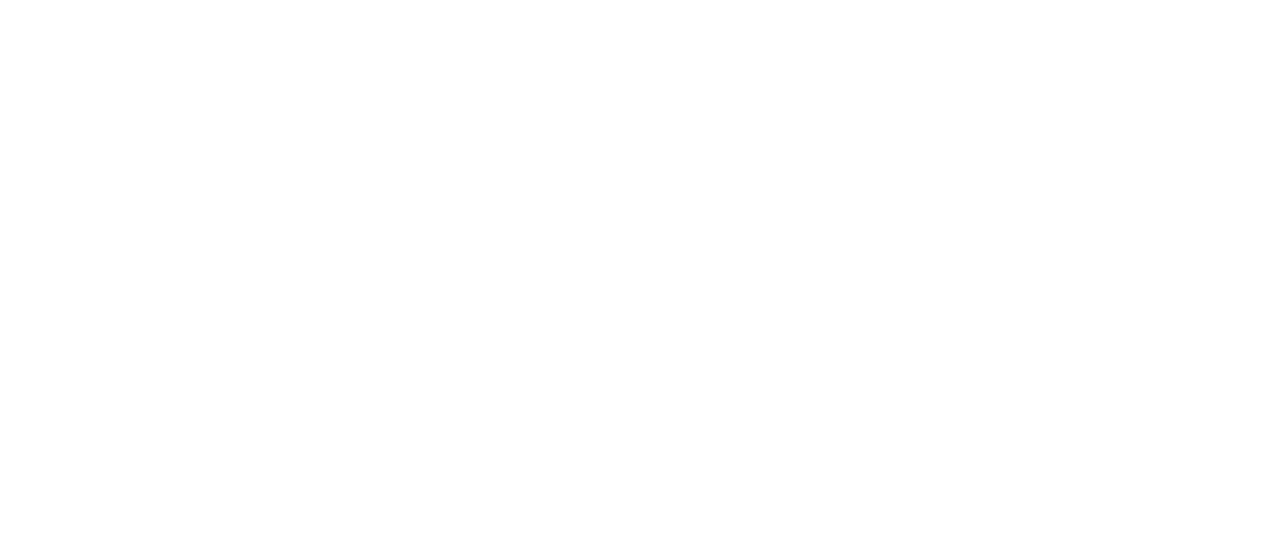
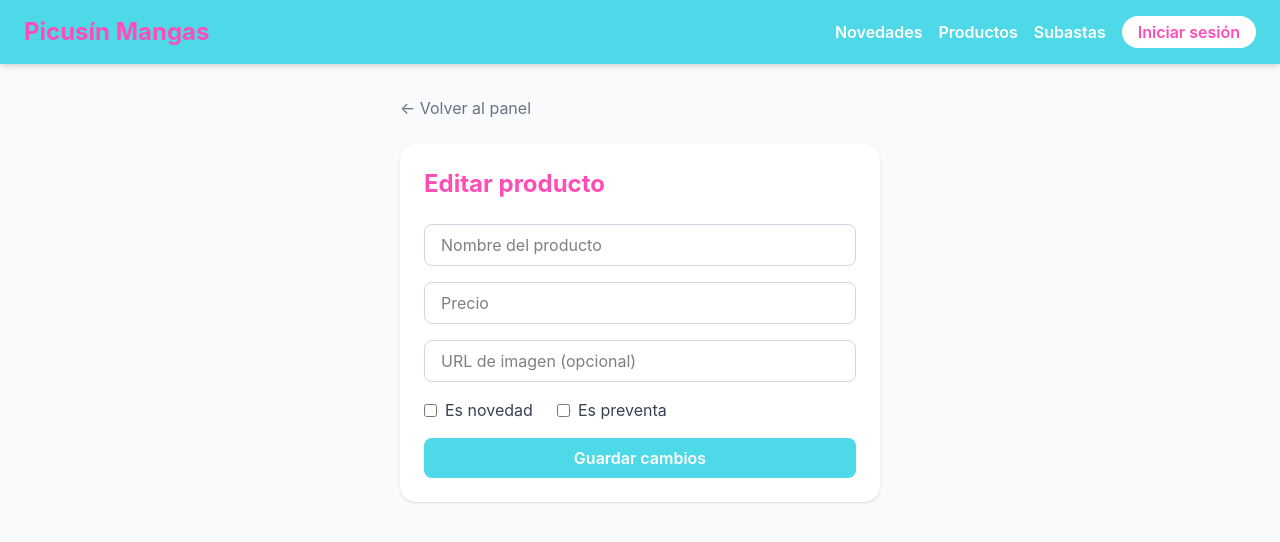
Before and after one commit to nachochani/picusin-proyecto, a React app in the folder frontend/: page /admin/producto/1 in a window 1280 px wide. Before the commit this address had no page. Shown: the top 542 px of the page. Built offline with nearby package versions, Linux system fonts and the light colour scheme; no server answers; the HTML template or start-up script is replaced by a standard one.

Commit message:
panel admin: agreagar producto individual

```diff
--- a/frontend/src/App.jsx
+++ b/frontend/src/App.jsx
@@ -4,6 +4,7 @@ import Login from './pages/Login'
 import Register from './pages/Register'
 import ProductDetail from './pages/ProductDetail'
 import Admin from './pages/Admin'
+import AdminProducto from './pages/AdminProducto'
 
 function App() {
   return (
@@ -14,6 +15,7 @@ function App() {
         <Route path="/register" element={<Register />} />
         <Route path="/producto/:id" element={<ProductDetail />} />
         <Route path="/admin" element={<Admin />} />
+        <Route path="/admin/producto/:id" element={<AdminProducto />} />
       </Routes>
     </BrowserRouter>
   )
--- /dev/null
+++ b/frontend/src/pages/AdminProducto.jsx
@@ -0,0 +1,120 @@
+import { useState, useEffect } from 'react'
+import { useParams, useNavigate } from 'react-router-dom'
+import axios from 'axios'
+import Navbar from '../components/Navbar'
+
+function AdminProducto() {
+  const { id } = useParams()
+  const navigate = useNavigate()
+  const esNuevo = id === 'nuevo'
+
+  const [nombre, setNombre] = useState('')
+  const [precio, setPrecio] = useState('')
+  const [imagen, setImagen] = useState('')
+  const [esNovedad, setEsNovedad] = useState(false)
+  const [esPreventa, setEsPreventa] = useState(false)
+  const [mensaje, setMensaje] = useState('')
+  const [error, setError] = useState('')
+
+  useEffect(() => {
+    if (!esNuevo) {
+      axios.get(`http://127.0.0.1:8000/api/productos/${id}`)
+        .then(res => {
+          setNombre(res.data.nombre)
+          setPrecio(res.data.precio)
+          setImagen(res.data.imagen || '')
+          setEsNovedad(res.data.es_novedad)
+          setEsPreventa(res.data.es_preventa)
+        })
+    }
+  }, [id, esNuevo])
+
+  const handleGuardar = async () => {
+    try {
+      if (esNuevo) {
+        await axios.post(
+          `http://127.0.0.1:8000/admin/productos?nombre=${nombre}&precio=${precio}&imagen=${imagen}&es_novedad=${esNovedad}&es_preventa=${esPreventa}`
+        )
+        setMensaje('Producto creado correctamente')
+      } else {
+        await axios.put(
+          `http://127.0.0.1:8000/admin/productos/${id}?nombre=${nombre}&precio=${precio}&imagen=${imagen}`
+        )
+        setMensaje('Producto actualizado correctamente')
+      }
+      setTimeout(() => navigate('/admin'), 1500)
+    } catch (_) {
+      setError('Error al guardar el producto')
+    }
+  }
+
+  return (
+    <div className="min-h-screen bg-gray-50">
+      <Navbar />
+      <div className="container mx-auto px-4 py-8 max-w-lg">
+        <button onClick={() => navigate('/admin')} className="mb-6 text-gray-500 hover:text-gray-700">
+          ← Volver al panel
+        </button>
+        <div className="bg-white rounded-2xl shadow p-6">
+          <h1 className="text-2xl font-bold mb-6" style={{color: '#FF4DB8'}}>
+            {esNuevo ? 'Agregar producto' : 'Editar producto'}
+          </h1>
+
+          {mensaje && <p className="text-green-500 mb-4">{mensaje}</p>}
+          {error && <p className="text-red-500 mb-4">{error}</p>}
+
+          <div className="flex flex-col gap-4">
+            <input
+              type="text"
+              placeholder="Nombre del producto"
+              value={nombre}
+              onChange={(e) => setNombre(e.target.value)}
+              className="border border-gray-300 rounded-lg px-4 py-2"
+            />
+            <input
+              type="number"
+              placeholder="Precio"
+              value={precio}
+              onChange={(e) => setPrecio(e.target.value)}
+              className="border border-gray-300 rounded-lg px-4 py-2"
+            />
+            <input
+              type="text"
+              placeholder="URL de imagen (opcional)"
+              value={imagen}
+              onChange={(e) => setImagen(e.target.value)}
+              className="border border-gray-300 rounded-lg px-4 py-2"
+            />
+            <div className="flex gap-6">
+              <label className="flex items-center gap-2 cursor-pointer">
+                <input
+                  type="checkbox"
+                  checked={esNovedad}
+                  onChange={(e) => setEsNovedad(e.target.checked)}
+                />
+                <span className="text-gray-700">Es novedad</span>
+              </label>
+              <label className="flex items-center gap-2 cursor-pointer">
+                <input
+                  type="checkbox"
+                  checked={esPreventa}
+                  onChange={(e) => setEsPreventa(e.target.checked)}
+                />
+                <span className="text-gray-700">Es preventa</span>
+              </label>
+            </div>
+            <button
+              onClick={handleGuardar}
+              className="py-2 rounded-lg text-white font-semibold hover:opacity-90"
+              style={{backgroundColor: '#4DD9E8'}}
+            >
+              {esNuevo ? 'Crear producto' : 'Guardar cambios'}
+            </button>
+          </div>
+        </div>
+      </div>
+    </div>
+  )
+}
+
+export default AdminProducto
```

□ □ □

— Problem requirements —
Copy every line where the word "gray" is present in the entries above.

— Task result —
+    <div className="min-h-screen bg-gray-50">
+        <button onClick={() => navigate('/admin')} className="mb-6 text-gray-500 hover:text-gray-700">
+              className="border border-gray-300 rounded-lg px-4 py-2"
+              className="border border-gray-300 rounded-lg px-4 py-2"
+              className="border border-gray-300 rounded-lg px-4 py-2"
+                <span className="text-gray-700">Es novedad</span>
+                <span className="text-gray-700">Es preventa</span>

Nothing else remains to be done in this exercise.